**WORK INSTRUCTIONS:**
Retype every entry word for word. Omit the pictures.

Revision tracking records
★ ★ ★ ★ ★ ★ ★
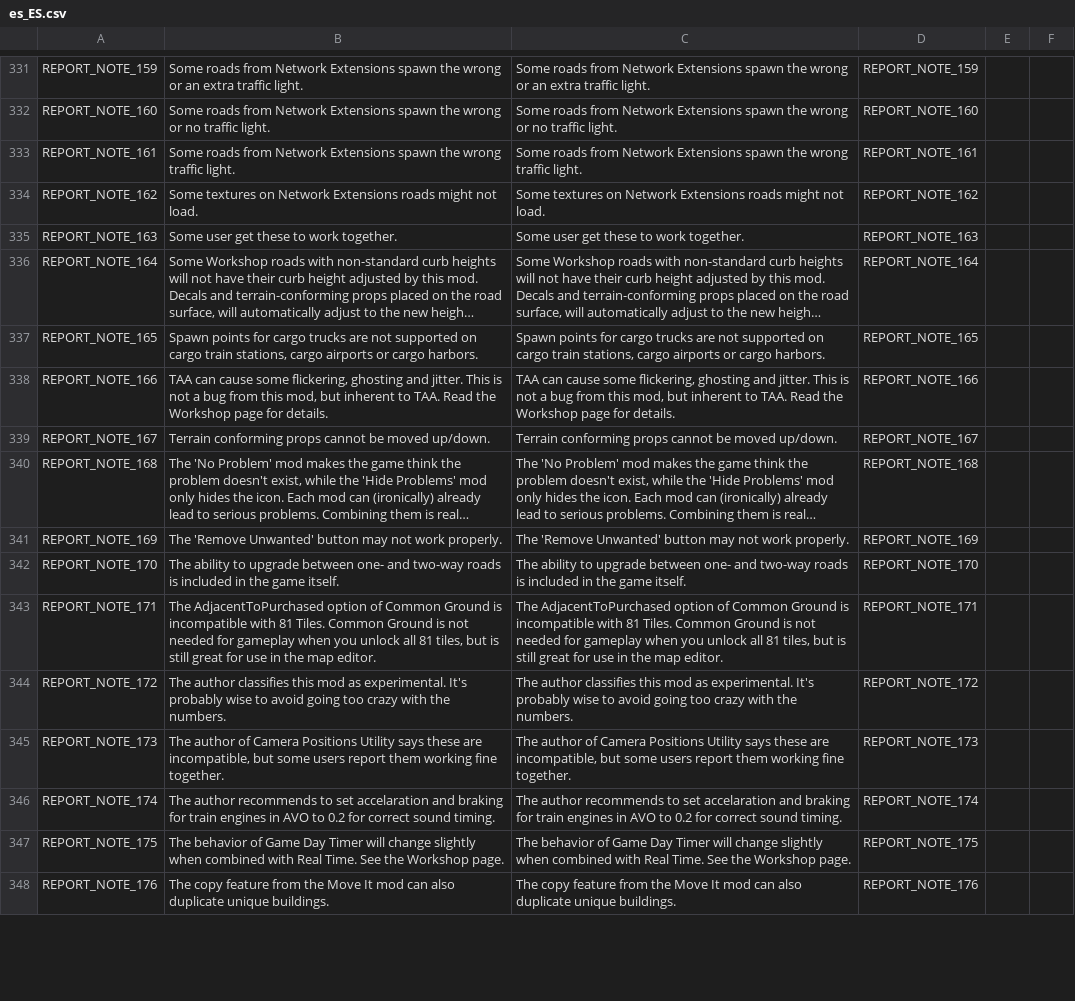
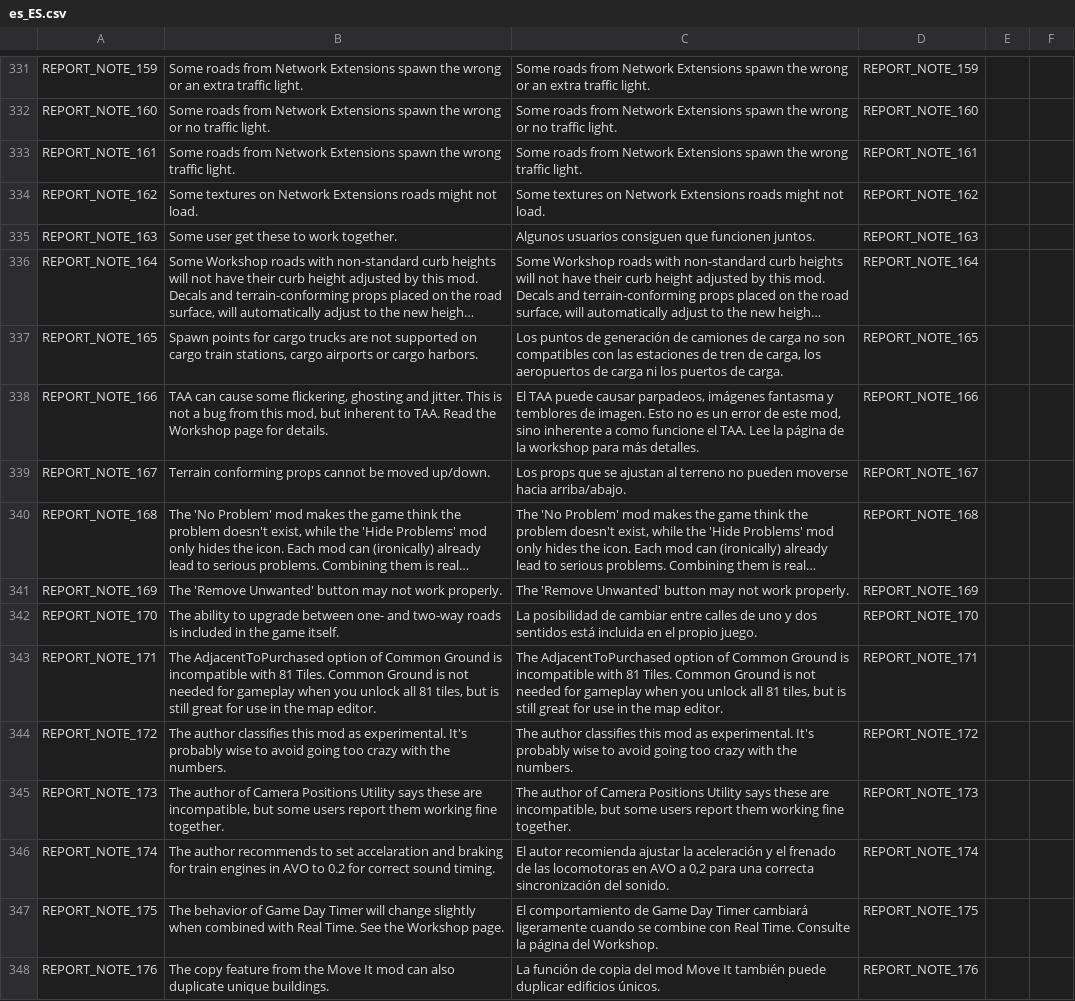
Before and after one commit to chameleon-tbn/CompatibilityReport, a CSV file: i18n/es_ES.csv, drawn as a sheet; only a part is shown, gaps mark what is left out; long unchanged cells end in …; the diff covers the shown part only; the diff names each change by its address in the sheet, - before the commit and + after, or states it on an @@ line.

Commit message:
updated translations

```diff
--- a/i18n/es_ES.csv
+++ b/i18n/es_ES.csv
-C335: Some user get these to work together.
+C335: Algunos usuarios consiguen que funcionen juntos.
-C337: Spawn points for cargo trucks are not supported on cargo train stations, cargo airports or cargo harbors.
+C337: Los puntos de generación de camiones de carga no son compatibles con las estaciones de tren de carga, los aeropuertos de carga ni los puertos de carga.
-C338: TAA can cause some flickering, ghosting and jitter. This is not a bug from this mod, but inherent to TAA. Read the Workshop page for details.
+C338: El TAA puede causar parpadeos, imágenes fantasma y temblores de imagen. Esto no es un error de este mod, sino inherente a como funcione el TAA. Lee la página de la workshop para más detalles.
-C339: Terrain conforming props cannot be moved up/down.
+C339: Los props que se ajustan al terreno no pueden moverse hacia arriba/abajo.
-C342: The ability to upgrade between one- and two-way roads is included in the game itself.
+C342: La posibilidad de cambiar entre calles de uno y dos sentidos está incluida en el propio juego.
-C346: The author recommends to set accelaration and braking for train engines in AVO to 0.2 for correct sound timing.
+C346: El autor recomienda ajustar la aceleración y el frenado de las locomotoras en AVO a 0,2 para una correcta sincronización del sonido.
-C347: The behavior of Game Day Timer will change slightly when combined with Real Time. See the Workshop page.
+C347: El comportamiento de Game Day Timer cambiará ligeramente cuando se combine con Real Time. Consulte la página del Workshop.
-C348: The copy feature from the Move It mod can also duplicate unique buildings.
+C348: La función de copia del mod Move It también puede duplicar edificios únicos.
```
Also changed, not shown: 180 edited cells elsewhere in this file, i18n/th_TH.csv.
★ ★ ★ ★ ★ ★ ★
**REPLY:**
Before and after one commit to chameleon-tbn/CompatibilityReport, a CSV file: i18n/es_ES.csv, drawn as a sheet; only a part is shown, gaps mark what is left out; long unchanged cells end in …; the diff covers the shown part only; the diff names each change by its address in the sheet, - before the commit and + after, or states it on an @@ line.

Commit message:
updated translations

```diff
--- a/i18n/es_ES.csv
+++ b/i18n/es_ES.csv
-C335: Some user get these to work together.
+C335: Algunos usuarios consiguen que funcionen juntos.
-C337: Spawn points for cargo trucks are not supported on cargo train stations, cargo airports or cargo harbors.
+C337: Los puntos de generación de camiones de carga no son compatibles con las estaciones de tren de carga, los aeropuertos de carga ni los puertos de carga.
-C338: TAA can cause some flickering, ghosting and jitter. This is not a bug from this mod, but inherent to TAA. Read the Workshop page for details.
+C338: El TAA puede causar parpadeos, imágenes fantasma y temblores de imagen. Esto no es un error de este mod, sino inherente a como funcione el TAA. Lee la página de la workshop para más detalles.
-C339: Terrain conforming props cannot be moved up/down.
+C339: Los props que se ajustan al terreno no pueden moverse hacia arriba/abajo.
-C342: The ability to upgrade between one- and two-way roads is included in the game itself.
+C342: La posibilidad de cambiar entre calles de uno y dos sentidos está incluida en el propio juego.
-C346: The author recommends to set accelaration and braking for train engines in AVO to 0.2 for correct sound timing.
+C346: El autor recomienda ajustar la aceleración y el frenado de las locomotoras en AVO a 0,2 para una correcta sincronización del sonido.
-C347: The behavior of Game Day Timer will change slightly when combined with Real Time. See the Workshop page.
+C347: El comportamiento de Game Day Timer cambiará ligeramente cuando se combine con Real Time. Consulte la página del Workshop.
-C348: The copy feature from the Move It mod can also duplicate unique buildings.
+C348: La función de copia del mod Move It también puede duplicar edificios únicos.
```
Also changed, not shown: 180 edited cells elsewhere in this file, i18n/th_TH.csv.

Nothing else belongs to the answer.